After the long, dreary winter we’ve had, I’m too impatient to sit around through all of these April showers, waiting for May flowers. So, I’m making my own. If you can knit circularly, know a few basic lace stitches and have yarn scraps to spare, you can, too.
Use anywhere from one to four different-colored, smooth yarns of the same weight -any one weight will do. I used three shades of super-bulky Hubro for the big, lone flower on the left. The smallest flowers, on top, were knit from just one ball of self-striping Hakkespett, a new Dale sock yarn we recently started stocking. I added some background rounds and used sport weight Falk to create the hexagons. The variegated blue flowers, below, were made from one ball of Hakkespett, (in a range of blues) along with spring green and yellow Daletta.

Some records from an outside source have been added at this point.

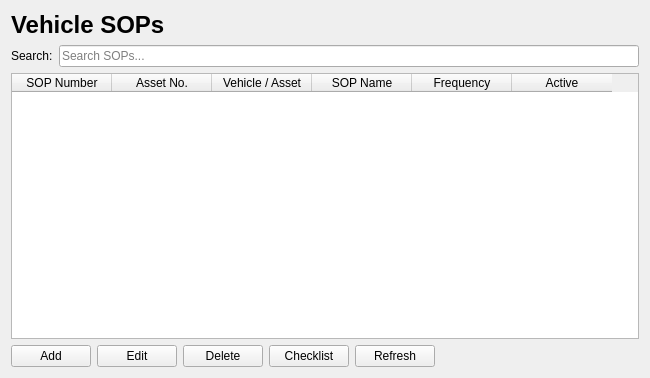
Above: app/ui/forms/vehicle_sop_page.ui from Apie-dup/MaintenanceSystem before the change. Below: the same form after it.
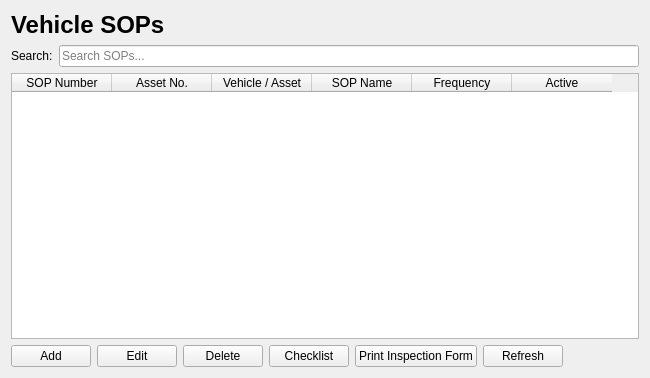
That is the form after the change.

Commit message: Add printable SOP inspection forms and reports

Patch:
```diff
--- a/app/ui/forms/vehicle_sop_page.ui
+++ b/app/ui/forms/vehicle_sop_page.ui
@@ -109,6 +109,13 @@
        </property>
       </widget>
      </item>
+     <item>
+      <widget class="QPushButton" name="btnPrintInspectionForm">
+       <property name="text">
+        <string>Print Inspection Form</string>
+       </property>
+      </widget>
+     </item>
      <item>
       <widget class="QPushButton" name="btnRefresh">
        <property name="text">
```
The commit also changes 6 other files.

What, nothing quite right in your stash?! Step right this way!
I’m not sure yet if my Woolly Lilies will become a pillow or an afghan or…heck, I might just blanket the countryside with ’em! Once you get the hang of these, you might not want to stop, either. And who says you have to?! You could tack one onto a hat; line a bunch up to cover a belt; link some together for a sweet, spring scarf; make that cozy afghan you really should have had this past winter; or, get carried away with the yarn bomb of your dreams.
Sure, it’s fun to see the surprising effects from just one ball of self-striping yarn. (And it cuts down nicely on the loose ends, too.) But, it’s also nice to have painterly control over which colors go where, and that works best with solid-colored yarns. If you haven’t tried stranded knitting yet, this might be the quickest, lowest risk chance you’ll get. There are just two very short, easy-peasy, optionally-stranded rounds near the center (#10 & #11 on the chart). Give them a try and I think you’ll see, stranding with two colors can really make a lovely difference in how articulated the centers / stamens appear.
Gauge isn’t a sticking point here. Start with needles in your yarn’s recommended size and see what blossoms. What matters most is that you’re happy with your result.
Here’s to hoping that your yarn sprouts into something far more delightful than those rain clouds on the horizon.
UPDATE: The Woolly Lilies free knitting pattern has been moved to the free patterns page on my new online shop, MaryAnnStephens.com. Click here to see more patterns on my new site. Click here to find yarn packs to coordinate with several of my designs.